3. Likewise, on the question raised regarding whether plaintiff exercised ordinary care for his own safety, the jury was authorized to believe the plaintiff's testimony that "there was nothing about it obvious to make me notice it."
4. There was no error in overruling the defendant's motions for judgment notwithstanding the verdict and new trial.
FELTON, Chief Judge, dissenting.
I think that the court erred in overruling appellant's motions for a judgment n.o.v. and for a new trial.
The object on which the appellee slipped appears from the pictures in evidence to be a board about three feet long and six inches wide. That fact becomes material in the testimony of Mr. Whitfield, a witness for appellant, bearing on the question as to how long the board had been on the ramp at the time appellee slipped on it. Mr. Whitfield testified in part: "The platform and the ramp was clear as far as I knew.
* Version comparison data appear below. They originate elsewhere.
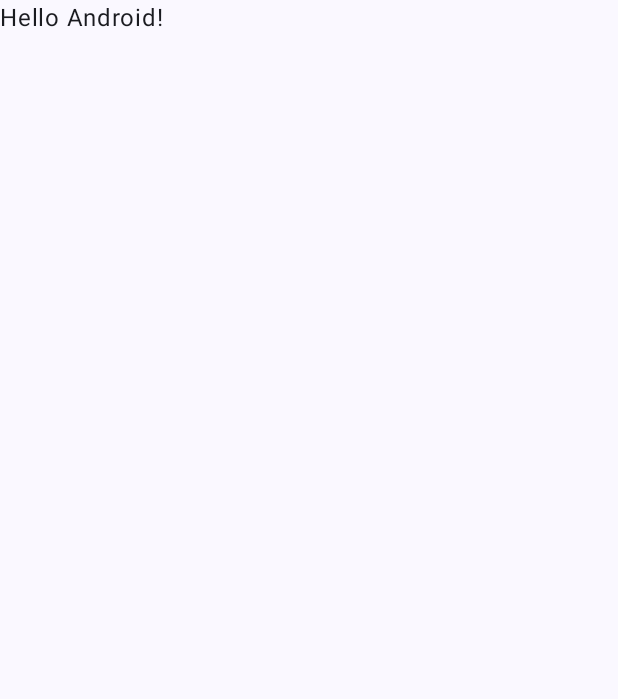
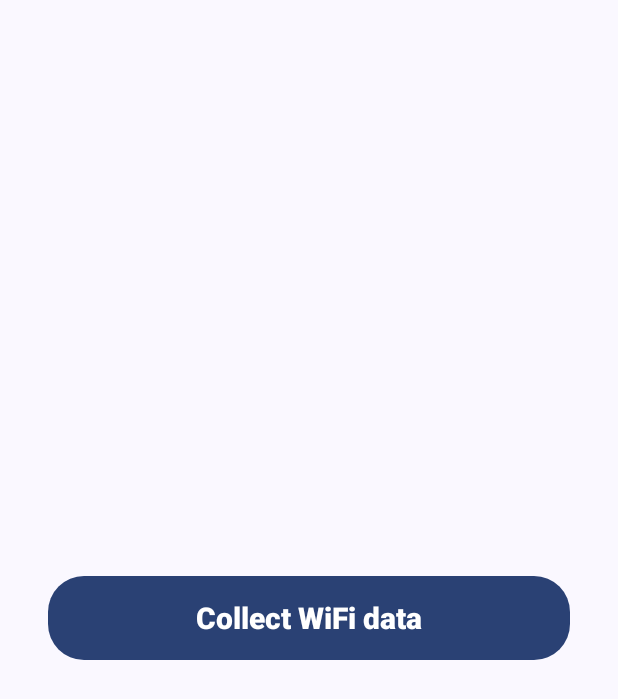
Before and after one commit to VasylTkachovGL/WifiStats, an Android app built with Jetpack Compose: the screen it shows after launch (MainActivity), on a phone screen of 412 x 824 dp. Before the commit the part shown is almost empty. Shown: the top 699 px of the screen. Run offline under Robolectric (Android 15) with nearby library versions, the light colour scheme and no system bars.

Commit message:
add basic architecture

```diff
--- /dev/null
+++ b/app/src/main/java/com/globallogic/wifistats/BaseViewModel.kt
@@ -0,0 +1,30 @@
+package com.globallogic.wifistats
+
+import android.app.Application
+import androidx.lifecycle.AndroidViewModel
+import com.globallogic.wifistats.di.DaggerInjector
+import javax.inject.Inject
+
+class BaseViewModel(application: Application) : AndroidViewModel(application) {
+
+    @Inject
+    lateinit var repository: WifiRepository
+
+    init {
+        DaggerInjector.buildComponent(application.applicationContext).inject(this)
+    }
+
+    fun collectWifiData() {
+        repository.collectWifiData()
+    }
+
+//    class BaseViewModelFactory(private val application: Application) :
+//        ViewModelProvider.Factory {
+//        override fun <T : ViewModel> create(modelClass: Class<T>): T {
+//            if (modelClass.isAssignableFrom(BaseViewModel::class.java)) {
+//                return BaseViewModel(application) as T
+//            }
+//            throw IllegalArgumentException("Unknown ViewModel class")
+//        }
+//    }
+}
--- /dev/null
+++ b/app/src/main/java/com/globallogic/wifistats/CollectorScreen.kt
@@ -0,0 +1,61 @@
+package com.globallogic.wifistats
+
+import android.app.Application
+import androidx.compose.foundation.layout.*
+import androidx.compose.foundation.rememberScrollState
+import androidx.compose.foundation.shape.RoundedCornerShape
+import androidx.compose.foundation.verticalScroll
+import androidx.compose.material3.Button
+import androidx.compose.material3.MaterialTheme
+import androidx.compose.material3.Surface
+import androidx.compose.material3.Text
+import androidx.compose.runtime.Composable
+import androidx.compose.ui.Alignment
+import androidx.compose.ui.Modifier
+import androidx.compose.ui.res.stringResource
+import androidx.compose.ui.text.TextStyle
+import androidx.compose.ui.text.font.FontWeight
+import androidx.compose.ui.tooling.preview.Preview
+import androidx.compose.ui.unit.dp
+import androidx.compose.ui.unit.sp
+
+@Composable
+fun CollectorScreen(
+    viewModel: BaseViewModel
+) {
+    Surface(
+        modifier = Modifier.fillMaxSize(),
+        color = MaterialTheme.colorScheme.background
+    ) {
+        Column(
+            modifier = Modifier
+                .fillMaxSize()
+                .padding(start = 32.dp, end = 32.dp)
+                .verticalScroll(rememberScrollState()),
+            verticalArrangement = Arrangement.Center,
+            horizontalAlignment = Alignment.CenterHorizontally
+        ) {
+            Button(
+                onClick = { viewModel.collectWifiData() },
+                modifier = Modifier
+                    .fillMaxWidth()
+                    .height(56.dp),
+                shape = RoundedCornerShape(24.dp),
+            ) {
+                Text(
+                    text = stringResource(id = R.string.collect_wifi_data),
+                    style = TextStyle(
+                        fontWeight = FontWeight.W900,
+                        fontSize = 20.sp
+                    )
+                )
+            }
+        }
+    }
+}
+
+@Preview
+@Composable
+fun CollectorScreenPreview() {
+    //CollectorScreen()
+}
--- a/app/src/main/java/com/globallogic/wifistats/MainActivity.kt
+++ b/app/src/main/java/com/globallogic/wifistats/MainActivity.kt
@@ -3,41 +3,23 @@ package com.globallogic.wifistats
 import android.os.Bundle
 import androidx.activity.ComponentActivity
 import androidx.activity.compose.setContent
-import androidx.compose.foundation.layout.fillMaxSize
-import androidx.compose.material3.MaterialTheme
-import androidx.compose.material3.Surface
-import androidx.compose.material3.Text
-import androidx.compose.runtime.Composable
-import androidx.compose.ui.Modifier
-import androidx.compose.ui.tooling.preview.Preview
+import androidx.lifecycle.ViewModelProvider
 import com.globallogic.wifistats.ui.theme.WifiStatsTheme
 
 class MainActivity : ComponentActivity() {
+
+    lateinit var viewModel: BaseViewModel
+
     override fun onCreate(savedInstanceState: Bundle?) {
         super.onCreate(savedInstanceState)
+        viewModel = ViewModelProvider(this).get(BaseViewModel::class.java)
+
         setContent {
             WifiStatsTheme {
-                // A surface container using the 'background' color from the theme
-                Surface(
-                    modifier = Modifier.fillMaxSize(),
-                    color = MaterialTheme.colorScheme.background
-                ) {
-                    Greeting("Android")
-                }
+                CollectorScreen(
+                    viewModel = viewModel
+                )
             }
         }
     }
 }
-
-@Composable
-fun Greeting(name: String) {
-    Text(text = "Hello $name!")
-}
-
-@Preview(showBackground = true)
-@Composable
-fun DefaultPreview() {
-    WifiStatsTheme {
-        Greeting("Android")
-    }
-}
--- /dev/null
+++ b/app/src/main/java/com/globallogic/wifistats/WifiRepository.kt
@@ -0,0 +1,5 @@
+package com.globallogic.wifistats
+
+interface WifiRepository {
+    fun collectWifiData()
+}
--- /dev/null
+++ b/app/src/main/java/com/globallogic/wifistats/WifiRepositoryImpl.kt
@@ -0,0 +1,11 @@
+package com.globallogic.wifistats
+
+import android.content.Context
+import javax.inject.Inject
+
+class WifiRepositoryImpl @Inject constructor(private val context: Context): WifiRepository{
+
+    override fun collectWifiData() {
+        TODO("Not yet implemented")
+    }
+}
--- /dev/null
+++ b/app/src/main/java/com/globallogic/wifistats/di/AppComponent.kt
@@ -0,0 +1,18 @@
+package com.globallogic.wifistats.di
+
+import android.content.Context
+import com.globallogic.wifistats.BaseViewModel
+import dagger.BindsInstance
+import dagger.Component
+
+@Component(modules = [AppModule::class])
+interface AppComponent {
+
+    @Component.Factory
+    interface Factory {
+        // With @BindsInstance, the Context passed in will be available in the graph
+        fun create(@BindsInstance context: Context) : AppComponent
+    }
+
+    fun inject(viewModel: BaseViewModel)
+}
--- /dev/null
+++ b/app/src/main/java/com/globallogic/wifistats/di/DaggerInjector.kt
@@ -0,0 +1,15 @@
+package com.globallogic.wifistats.di
+
+import android.content.Context
+
+class DaggerInjector {
+    companion object {
+        private lateinit var instance: AppComponent
+
+        fun buildComponent(context: Context): AppComponent {
+            instance = DaggerAppComponent.factory().create(context)
+            return instance
+        }
+    }
+
+}
--- a/app/src/main/res/values/strings.xml
+++ b/app/src/main/res/values/strings.xml
@@ -1,3 +1,4 @@
 <resources>
     <string name="app_name">WifiStats</string>
+    <string name="collect_wifi_data">Collect WiFi data</string>
 </resources>
--- a/build.gradle
+++ b/build.gradle
@@ -1,12 +1,14 @@
 buildscript {
     ext {
-        compose_version = '1.1.0-beta01'
+        compose_version = '1.1.1'
+        dagger_version = "2.38.1"
+        retrofit_version = "2.9.0"
     }
 }// Top-level build file where you can add configuration options common to all sub-projects/modules.
 plugins {
     id 'com.android.application' version '7.2.2' apply false
     id 'com.android.library' version '7.2.2' apply false
-    id 'org.jetbrains.kotlin.android' version '1.5.31' apply false
+    id 'org.jetbrains.kotlin.android' version '1.6.10' apply false
 }
 
 task clean(type: Delete) {
```
Also changed, not shown: app/build.gradle (+17 -9 lines), app/src/main/java/com/globallogic/wifistats/di/AppModule.kt (added, +14 -0 lines).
It had been on Saturday previously when we left there." A photograph was exhibited to the witness and he was asked what it represented to him. He answered: "Well, it represents the spot where the object was lying, it was a piece of plywood with a piece of linoleum on it. And it wasn't there to my knowledge at the time that the store was closed on Saturday. It was leaning up against the building some distance from that particular ramp or platform. And in that particular neighborhood there are quite a few children through there all the time. We had a difficult time keeping them away from there. And it's possible, no one knows, no one saw it, it's possible that they had in some manner moved it and had just dropped it across that platform and left it." The injury to appellee occurred on Monday after the preceding Saturday referred to by Mr. Whitfield. Omitting all other questions involved, with respect to which I express no opinion, there was no direct evidence as to how long the board had been on the ramp when appellee fell except that of Mr. Whitfield and that was that it could not have been there longer than from late Saturday night or Sunday, until Monday when appellee fell and that is not enough time to constitute constructive notice. The only other evidence as to how long the board had been on the ramp was the opinion of the appellee that it had been there two weeks or more. Assuming for the sake of argument that the facts given as a basis for the opinion were sufficient to authorize it, the positive testimony of Mr. Whitfield, unimpeached and uncontradicted, that the board was not on the ramp the preceding Saturday must control over the opinion evidence of the appellee, which is thoroughly consistent with the circumstantial opinion evidence. Mr. Whitfield's testimony is not contradictory or uncertain, construed as a whole. He did not use the expression "to the best of my knowledge," etc. Even if there could be any doubt about the first part of the statement, when the witness testified exactly where the board was located on the previous Saturday afternoon, it becomes quite clear what the whole statement meant. The rule above stated, to wit: that where a finding of fact may be inferred but is not demanded by circumstantial evidence, it will not support a verdict when by positive and uncontradicted testimony of an unimpeached witness perfectly consistent with the circumstantial evidence, it is shown that no such fact exists, is stated in Myers v. Phillips, 197 Ga. 536 (29 SE2d 700), cases cited therein and many other cases too numerous to cite.